> **Work instructions**: Set down every line of the data, unchanged and complete.

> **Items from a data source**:
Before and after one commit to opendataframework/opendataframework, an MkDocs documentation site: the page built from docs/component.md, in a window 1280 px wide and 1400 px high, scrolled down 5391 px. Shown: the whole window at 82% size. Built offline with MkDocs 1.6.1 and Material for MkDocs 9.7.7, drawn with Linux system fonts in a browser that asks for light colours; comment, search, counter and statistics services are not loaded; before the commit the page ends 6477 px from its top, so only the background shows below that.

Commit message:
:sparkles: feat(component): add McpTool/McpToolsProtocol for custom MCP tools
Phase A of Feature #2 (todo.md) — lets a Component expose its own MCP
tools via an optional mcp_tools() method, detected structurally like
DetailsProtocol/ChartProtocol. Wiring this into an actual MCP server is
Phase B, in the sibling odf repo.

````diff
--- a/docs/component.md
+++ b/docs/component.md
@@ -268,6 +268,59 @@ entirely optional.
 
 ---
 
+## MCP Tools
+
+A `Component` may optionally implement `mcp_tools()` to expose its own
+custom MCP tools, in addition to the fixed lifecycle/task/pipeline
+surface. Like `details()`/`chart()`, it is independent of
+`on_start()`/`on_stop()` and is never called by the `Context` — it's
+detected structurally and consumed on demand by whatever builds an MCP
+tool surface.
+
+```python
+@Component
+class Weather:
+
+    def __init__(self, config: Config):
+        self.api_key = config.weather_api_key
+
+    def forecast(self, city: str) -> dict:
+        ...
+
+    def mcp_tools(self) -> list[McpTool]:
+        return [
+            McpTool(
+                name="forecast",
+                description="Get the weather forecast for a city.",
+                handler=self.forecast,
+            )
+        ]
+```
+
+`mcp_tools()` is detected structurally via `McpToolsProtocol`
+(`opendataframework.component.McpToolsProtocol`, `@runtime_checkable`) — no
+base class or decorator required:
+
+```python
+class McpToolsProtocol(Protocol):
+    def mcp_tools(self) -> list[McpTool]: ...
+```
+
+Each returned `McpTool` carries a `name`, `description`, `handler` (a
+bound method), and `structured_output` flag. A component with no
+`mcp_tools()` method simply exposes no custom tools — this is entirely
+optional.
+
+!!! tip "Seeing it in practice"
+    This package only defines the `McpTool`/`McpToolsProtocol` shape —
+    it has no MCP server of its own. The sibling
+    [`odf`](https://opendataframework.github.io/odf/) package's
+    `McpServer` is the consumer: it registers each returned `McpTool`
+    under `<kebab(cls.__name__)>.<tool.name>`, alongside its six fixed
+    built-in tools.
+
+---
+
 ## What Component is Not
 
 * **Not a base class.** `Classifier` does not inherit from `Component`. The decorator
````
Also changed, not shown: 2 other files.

> **Result**:
Before and after one commit to opendataframework/opendataframework, an MkDocs documentation site: the page built from docs/component.md, in a window 1280 px wide and 1400 px high, scrolled down 5391 px. Shown: the whole window at 82% size. Built offline with MkDocs 1.6.1 and Material for MkDocs 9.7.7, drawn with Linux system fonts in a browser that asks for light colours; comment, search, counter and statistics services are not loaded; before the commit the page ends 6477 px from its top, so only the background shows below that.

Commit message:
:sparkles: feat(component): add McpTool/McpToolsProtocol for custom MCP tools
Phase A of Feature #2 (todo.md) — lets a Component expose its own MCP
tools via an optional mcp_tools() method, detected structurally like
DetailsProtocol/ChartProtocol. Wiring this into an actual MCP server is
Phase B, in the sibling odf repo.

````diff
--- a/docs/component.md
+++ b/docs/component.md
@@ -268,6 +268,59 @@ entirely optional.
 
 ---
 
+## MCP Tools
+
+A `Component` may optionally implement `mcp_tools()` to expose its own
+custom MCP tools, in addition to the fixed lifecycle/task/pipeline
+surface. Like `details()`/`chart()`, it is independent of
+`on_start()`/`on_stop()` and is never called by the `Context` — it's
+detected structurally and consumed on demand by whatever builds an MCP
+tool surface.
+
+```python
+@Component
+class Weather:
+
+    def __init__(self, config: Config):
+        self.api_key = config.weather_api_key
+
+    def forecast(self, city: str) -> dict:
+        ...
+
+    def mcp_tools(self) -> list[McpTool]:
+        return [
+            McpTool(
+                name="forecast",
+                description="Get the weather forecast for a city.",
+                handler=self.forecast,
+            )
+        ]
+```
+
+`mcp_tools()` is detected structurally via `McpToolsProtocol`
+(`opendataframework.component.McpToolsProtocol`, `@runtime_checkable`) — no
+base class or decorator required:
+
+```python
+class McpToolsProtocol(Protocol):
+    def mcp_tools(self) -> list[McpTool]: ...
+```
+
+Each returned `McpTool` carries a `name`, `description`, `handler` (a
+bound method), and `structured_output` flag. A component with no
+`mcp_tools()` method simply exposes no custom tools — this is entirely
+optional.
+
+!!! tip "Seeing it in practice"
+    This package only defines the `McpTool`/`McpToolsProtocol` shape —
+    it has no MCP server of its own. The sibling
+    [`odf`](https://opendataframework.github.io/odf/) package's
+    `McpServer` is the consumer: it registers each returned `McpTool`
+    under `<kebab(cls.__name__)>.<tool.name>`, alongside its six fixed
+    built-in tools.
+
+---
+
 ## What Component is Not
 
 * **Not a base class.** `Classifier` does not inherit from `Component`. The decorator
````
Also changed, not shown: 2 other files.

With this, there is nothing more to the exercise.